The distinct culture and historical—and equally breathtaking—landmarks native to New York City, such as the Empire State Building, the One World Trade Center, and the 9/11 Memorial make a trip to the state bucket list-worthy.
Theologian and philosopher Augustus of Hippo once said “the world is a book and those who do not travel read only one page.”
This is the mentality I have adopted and with the opportunity to spend my birthday in NYC, it didn’t take much convincing.
Some have asked me, why New York?
That question has always been easy for me to answer; I find it rich in diversity, cuisine, and more importantly, history.
Nathan Blansett of the Huffington Post calls it “a place of endless opportunity and acceptance.”
On my first day in New York, I found myself gazing out at the bustling, cluttered city from the 86th floor of the Empire State Building, which is just 16 floors from the top.
A combination of tiny, yellow taxis, skyscrapers as far as the eye can see, and of course the elevation, made for a breathtaking view like no other.
The construction of the Empire State Building began on March 17, 1930, and was officially opened about a year later on May 1, 1931, according to esbnyc.com.
The building stands at an incredible 1,250 feet tall and according to CNN.com, “took more than 7 million man hours” to build.
There was not a chance I’d miss the opportunity to see the Statue of Liberty, so you can guess which landmark was next on the itinerary.
Although much smaller in person than I had anticipated, the statue is mighty when it comes to symbolism; nps.gov calls it “a universal symbol of freedom and democracy.”
As an American, the statue is arguably one of the most iconic signifiers of our country, which is reason enough to visit.
I also made a point to visit what USA Today author, Nancy Trejos, calls “the tallest building in New York, and one of the tallest in the world,” Manhattan’s one and only One World Trade Center.
The center, sometimes referred to as the Freedom Tower, stands at a whopping 1,776 feet, acting not only as a symbol of resilience after the tragedy of 9/11, but also a symbol of architectural advancement.
Just beside the center sit two strikingly large, tranquil, and beautiful memorial pools, which are part of the 9/11 Memorial.
According to 911memorial.org, “the names of every person who died in the terrorists attacks of February 26, 1993, and September 11, 2001 are inscribed in bronze around the twin memorial pools.”
It is both humbling and saddening to walk along these memorial pools, running your fingers over each name, and truly understanding the magnitude of how many lives were taken.

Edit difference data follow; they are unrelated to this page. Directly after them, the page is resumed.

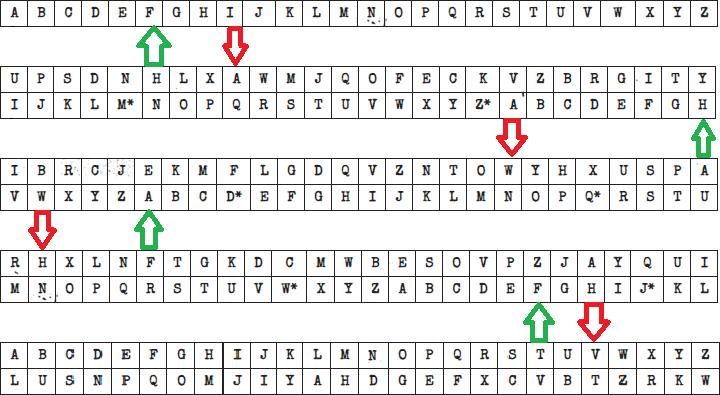
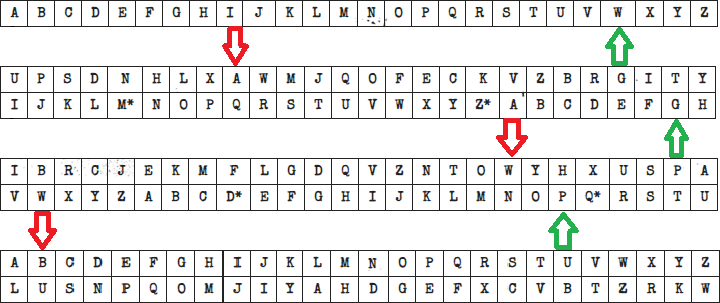
Update Forget Enigma's manuals

Changed region(s): [[0.0, 0.0, 1.0, 1.0]]

diff --git a/HTML/Forget Enigma interactive (samfun123).html b/HTML/Forget Enigma interactive (samfun123).html
@@ -66,7 +66,7 @@
                 <p>To disarm this module, you have to decrypt the letter using the mechanics down below.</p>
                 <h3>Step 1: Configuration of the Rotors/Reflector</h3>
                 <p>The screen at top shows what type of rotors are used, the order they are in, and which reflector is used. Use the correct rotor charts and correct reflector chart to use to create an Enigma Decryptor.</p>
-                <p>They are read in this order: Reflector-Bottom Rotor-Middle Rotor-Top Rotor. Above the top rotor, you will type A-Z to use as the keyboard.</p>
+                <p>They are read in this order: Reflector-Bottom Rotor-Top Rotor. Above the top rotor, you will type A-Z to use as the keyboard.</p>
                 <p>Use the schematic at the bottom to help you create the Enigma Decryptor.</p>
                 <p>The rotors below the screen shows what letter each one is at. Shift the letters until the bottom left letter is equal to the letter on the rotor.</p>
                 
@@ -90,20 +90,16 @@
                     <li>1: Take the lit letter and find it on the keyboard row of the decryptor.</li>
                     <li>2: Go straight down to the top row of the top rotor to receive a new letter.</li>
                     <li>3: Find the new letter in the bottom row of the top rotor.</li>
-                    <li>4: Go straight down to the top row of the middle rotor to receive a new letter.</li>
-                    <li>5: Find the new letter in the bottom row of the middle rotor.</li>
-                    <li>6: Go straight down to the top row of the bottom rotor to receive a new letter.</li>
-                    <li>7: Find the new letter in the bottom row of the bottom rotor.</li>
-                    <li>8: Go straight down to the top row of the reflector to receive a new letter.</li>
-                    <li>9: Find the new letter in the bottom row of the reflector.</li>
-                    <li>10: Go straight up to the bottom row of the bottom rotor to receive a new letter.</li>
-                    <li>11: Find the new letter in the top row of the bottom rotor.</li>
-                    <li>12: Go straight up to the bottom row of the middle rotor to receive a new letter.</li>
-                    <li>13: Find the new letter in the top row of the middle rotor.</li>
-                    <li>14: Go straight up to the bottom row of the top rotor to receive a new letter.</li>
-                    <li>15: Find the new letter in the top row of the top rotor.</li>
-                    <li>16: Go straight up to the keyboard row to receive your decrypted letter.</li>
-                    <li>The example below uses I as the lit letter which will decrypt it to F.</li>
+                    <li>4: Go straight down to the top row of the bottom rotor to receive a new letter.</li>
+                    <li>5: Find the new letter in the bottom row of the bottom rotor.</li>
+                    <li>6: Go straight down to the top row of the reflector to receive a new letter.</li>
+                    <li>7: Find the new letter in the bottom row of the reflector.</li>
+                    <li>8: Go straight up to the bottom row of the bottom rotor to receive a new letter.</li>
+                    <li>9: Find the new letter in the top row of the bottom rotor.</li>
+                    <li>10: Go straight up to the bottom row of the top rotor to receive a new letter.</li>
+                    <li>11: Find the new letter in the top row of the top rotor.</li>
+                    <li>12: Go straight up to the keyboard row to receive your decrypted letter.</li>
+                    <li>The example below uses I as the lit letter which will decrypt it to W.</li>
                 </ul>
             </div>
             <div class="page-footer relative-footer">Page 2 of 3</div>
@@ -125,11 +121,10 @@
                 <br>
                 <h3>Step 3: Rotor Turning Mechanics</h3>
                 <p>On each solve, the rotors will turn but not randomly. This next section talks bout how rotor turning mechanics work.</p>
-                <p>You will notice a couple letters on the bottom row of the rotors have * next to them. Depending on which rotor it's on will have different effects:</p>
+                <p>You will notice a couple letters on the bottom row of the rotors have * next to them. This will affect the turning of the rotors:</p>
                 <ul>
-                    <li>If the letter is at the leftmost edge of the right/top rotor. On the next solve, both the right/top and middle rotor will turn.</li>
-                    <li>However, if the letter is at the left most edge of the middle rotor, on the next solve, all 3 rotors will turn.</li>
-                    <li>If none of those apply, then on the next solve only the right/top rotor will turn</li>
+                    <li>If the asterisk is at the leftmost edge of the right/top rotor, on the next solve, both the right/top and bottom/left rotor will turn.</li>
+                    <li>Otherwise, on the next solve, only the right/top rotor will turn</li>
                     <li>Each turn only goes up 1 step on the rotor (Ex: A -> B, G -> H, Z -> A, etc.)</li>
                 </ul>
             </div>
@@ -255,7 +250,7 @@
 
         // Make the rotors
         const rotorNames = Object.keys(cyclers).filter(name => name.includes("Rotor"));
-        for (let i = 0; i < 3; i++) {
+        for (let i = 0; i < 2; i++) {
             makeCycler(rotorNames);
         }
 

diff --git a/HTML/Forget Enigma.html b/HTML/Forget Enigma.html
@@ -45,7 +45,7 @@
                 <p>To disarm this module, you have to decrypt the letter using the mechanics down below.</p>
                 <h3>Step 1: Configuration of the Rotors/Reflector</h3>
                 <p>The screen at top shows what type of rotors are used, the order they are in, and which reflector is used. Use the correct rotor charts and correct reflector chart to use to create an Enigma Decryptor.</p>
-                <p>They are read in this order: Reflector-Bottom Rotor-Middle Rotor-Top Rotor. Above the top rotor, you will type A-Z to use as the keyboard.</p>
+                <p>They are read in this order: Reflector-Bottom Rotor-Top Rotor. Above the top rotor, you will type A-Z to use as the keyboard.</p>
                 <p>Use the schematic at the bottom to help you create the Enigma Decryptor.</p>
                 <p>The rotors below the screen shows what letter each one is at. Shift the letters until the bottom left letter is equal to the letter on the rotor.</p>
                 <h4>Rotor I</h4>
@@ -753,20 +753,16 @@
                     <li>1: Take the lit letter and find it on the keyboard row of the decryptor.</li>
                     <li>2: Go straight down to the top row of the top rotor to receive a new letter.</li>
                     <li>3: Find the new letter in the bottom row of the top rotor.</li>
-                    <li>4: Go straight down to the top row of the middle rotor to receive a new letter.</li>
-                    <li>5: Find the new letter in the bottom row of the middle rotor.</li>
-                    <li>6: Go straight down to the top row of the bottom rotor to receive a new letter.</li>
-                    <li>7: Find the new letter in the bottom row of the bottom rotor.</li>
-                    <li>8: Go straight down to the top row of the reflector to receive a new letter.</li>
-                    <li>9: Find the new letter in the bottom row of the reflector.</li>
-                    <li>10: Go straight up to the bottom row of the bottom rotor to receive a new letter.</li>
-                    <li>11: Find the new letter in the top row of the bottom rotor.</li>
-                    <li>12: Go straight up to the bottom row of the middle rotor to receive a new letter.</li>
-                    <li>13: Find the new letter in the top row of the middle rotor.</li>
-                    <li>14: Go straight up to the bottom row of the top rotor to receive a new letter.</li>
-                    <li>15: Find the new letter in the top row of the top rotor.</li>
-                    <li>16: Go straight up to the keyboard row to receive your decrypted letter.</li>
-                    <li>The example below uses I as the lit letter which will decrypt it to F.</li>
+                    <li>4: Go straight down to the top row of the bottom rotor to receive a new letter.</li>
+                    <li>5: Find the new letter in the bottom row of the bottom rotor.</li>
+                    <li>6: Go straight down to the top row of the reflector to receive a new letter.</li>
+                    <li>7: Find the new letter in the bottom row of the reflector.</li>
+                    <li>8: Go straight up to the bottom row of the bottom rotor to receive a new letter.</li>
+                    <li>9: Find the new letter in the top row of the bottom rotor.</li>
+                    <li>10: Go straight up to the bottom row of the top rotor to receive a new letter.</li>
+                    <li>11: Find the new letter in the top row of the top rotor.</li>
+                    <li>12: Go straight up to the keyboard row to receive your decrypted letter.</li>
+                    <li>The example below uses I as the lit letter which will decrypt it to W.</li>
                 </ul>
             </div>
             <div class="page-footer relative-footer">Page 3 of 4</div>
@@ -788,11 +784,10 @@
                 <br>
                 <h3>Step 3: Rotor Turning Mechanics</h3>
                 <p>On each solve, the rotors will turn but not randomly. This next section talks bout how rotor turning mechanics work.</p>
-                <p>You will notice a couple letters on the bottom row of the rotors have * next to them. Depending on which rotor it's on will have different effects:</p>
+                <p>You will notice a couple letters on the bottom row of the rotors have * next to them. This will affect the turning of the rotors:</p>
                 <ul>
-                    <li>If the letter is at the leftmost edge of the right/top rotor. On the next solve, both the right/top and middle rotor will turn.</li>
-                    <li>However, if the letter is at the left most edge of the middle rotor, on the next solve, all 3 rotors will turn.</li>
-                    <li>If none of those apply, then on the next solve only the right/top rotor will turn</li>
+                    <li>If the asterisk is at the leftmost edge of the right/top rotor, on the next solve, both the right/top and bottom/left rotor will turn.</li>
+                    <li>Otherwise, on the next solve, only the right/top rotor will turn</li>
                     <li>Each turn only goes up 1 step on the rotor (Ex: A -> B, G -> H, Z -> A, etc.)</li>
                 </ul>
             </div>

If there’s one thing I’ve taken from travel, and more specifically travel to some of New York’s historical landmarks, it’s that journeying to new places plays a large role in instilling a sense of humility, compassion, and perhaps most importantly, humanity.